— SEC[5]

As these costs are transaction costs, they are not a part of a fund's expense ratio. The sanctioned uses of soft dollar commissions are carefully defined:[6]

Section 28(e)[7] defines when a person is deemed to be providing brokerage and research services, and states that a person provides brokerage and research services insofar as he/she:

  • (A) furnishes advice directly or through publications or writing as to the value of securities, the advisability of investing in, purchasing or selling securities, or the availability of purchasers or sellers of securities;
  • (B) furnishes analyses and reports concerning issuers, industries, securities, economic factors and trends, portfolio strategy and performance of accounts; or
  • (C) effects securities transactions and performs functions incidental thereto (such as clearance, settlement, and custody) or required therewith by rules of the Commission or a self-regulatory organization of which such person is a member or person associated with a member or in which such person is a participant.
    — SEC

The SEC Inspection Report on the Soft Dollar Practices of Broker-Dealers, Investment Advisers and Mutual Funds[8] found the following:

While most broker-dealers provided only products and services which were clearly research, fully 35% of the broker-dealers that we examined paid for at least one product or service which appeared to be unrelated to research or execution.66 These products/services included, among other things: rent, computer hardware used for administrative or personal use, CFA exam review courses, AIMR membership dues, travel expenses, cable and satellite television for non-research areas, telephone service, employees' salaries, messenger services, consulting services, postage, parking fees, office equipment, word processing software, tuition and tax preparation services.

— SEC[9]

Harold Bradley, senior vice president of American Century Investments, estimates that fund companies do $10 billion annually in soft dollar business.[10]

Cash drag

Cash drag is a diminution of return caused by a cash position in a mutual fund. A mutual fund typically holds a cash position to facilitate redemptions and pending investments. Since underlying securities of a mutual fund, especially stocks, often have better long term returns than cash, a cash position tends to reduce the performance of the fund. Monthly reporting of mutual fund cash positions are posted at ICI: Trends in Mutual Fund Investing.[11]

Tax costs

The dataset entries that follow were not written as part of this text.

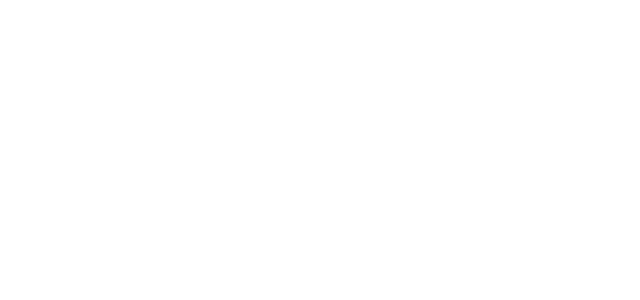
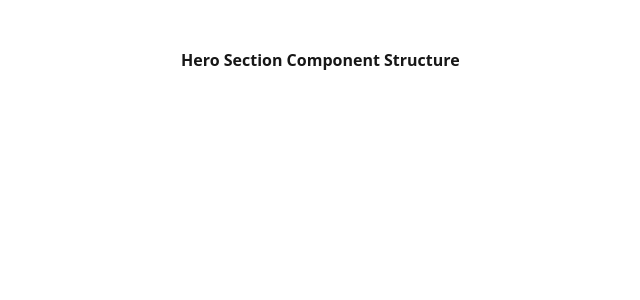
Before and after one commit to yashsehgal/personal-website, a Next.js app: page /posts/hero-section-component-structure in a window 1280 px wide. Shown: the top 300 px of the page, without its empty margins (75-715 px from the left). Built offline with nearby package versions, Linux system fonts and the light colour scheme.

Commit message:
internal post page layout

```diff
--- a/app/posts/(internal-posts)/hero-section-component-structure/page.tsx
+++ b/app/posts/(internal-posts)/hero-section-component-structure/page.tsx
@@ -1,3 +1,5 @@
+import { InternalPostContainer } from '@/components/sections/internal-post-container';
+
 export default function HeroSectionComponentStructurePage() {
-  return <div></div>;
+  return <InternalPostContainer></InternalPostContainer>;
 }
--- /dev/null
+++ b/components/sections/internal-post-container.tsx
@@ -0,0 +1,29 @@
+'use client';
+import { ApplicationRoute } from '@/common/route';
+import { getInternalPostData } from '@/constants/interal-posts';
+import { cn } from '@/helpers/cn';
+import { usePathname } from 'next/navigation';
+
+type InternalPostContainerProps = React.HTMLAttributes<HTMLDivElement>;
+
+export function InternalPostContainer({
+  className,
+  children,
+  ...props
+}: InternalPostContainerProps) {
+  const pathname = usePathname();
+
+  const internalPostTitle: string =
+    getInternalPostData(pathname as unknown as ApplicationRoute)?.title ?? '';
+
+  return (
+    <div
+      className={cn('internal-post-container w-3xl mx-auto', className)}
+      {...props}>
+      <header className="internal-post-container-header">
+        <h1 className="font-semibold">{internalPostTitle}</h1>
+      </header>
+      <main className="internal-post-container-main-content">{children}</main>
+    </div>
+  );
+}
--- /dev/null
+++ b/constants/interal-posts.ts
@@ -0,0 +1,12 @@
+import { ApplicationRoute, ROUTES } from '@/common/route';
+
+export const INTERNAL_POSTS: { route: ApplicationRoute; title: string }[] = [
+  {
+    route: ROUTES.INTERNAL_POST_HERO_SECTION_COMPONENT_STRUCTURE,
+    title: 'Hero Section Component Structure',
+  },
+] as const;
+
+export const getInternalPostData = (pathname: ApplicationRoute) => {
+  return INTERNAL_POSTS.find((post) => post.route === pathname);
+};
```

Most mutual funds held in a taxable account have some sort of tax cost as they make one or more type of distributions, for which you have to pay tax even if you do not sell the funds. Tax cost comes from two sources - dividends and capital gains. In 2007, (the most recent year for which we have reported results) Lipper reports that shareholders in taxable fund accounts paid at least $23.8 billion in taxes on fund distributions of $418.5 billion, a cost amounting to 1.3 percent of assets.[12][note 2] Lipper estimates that over the past twenty years, the average taxable mutual fund investor paid taxes consuming 17 to 44 percent of fund returns.

Dividends are divided into two distinct tax categories: qualified dividends and non-qualified dividends. Some funds, typically taxable bond funds and REIT funds, tend to distribute non-qualified dividends. Equity funds tend to distribute some qualified dividends. Note that qualified dividends are taxed more favorably than non-qualified dividends under the current tax code.

Capital gains are also divided into two categories, namely short-term capital gains and long-term capital gains. Short-term gains are taxed at the marginal income tax rate; long-term gains are taxed at lower, tax-preferred rates. As the fund internally sells securities, the fund may realize capital gains. The gains that are not offset by the fund's loss carryforward must be distributed to the shareholders.

See also


  1. Vanguard brokerage commission data can be found in the following table
  2. Estimated taxes paid by investors on fund distributions for the 2005 -2007 are tabulated below:
    Estimated mutual fund tax cost on fund distributions
    Year Distributions Tax paid
    2007 $418.5 billion $23.8 billion
    2006 $200 billion $20 billion
    2005 $129 billion $15.2 billion


External links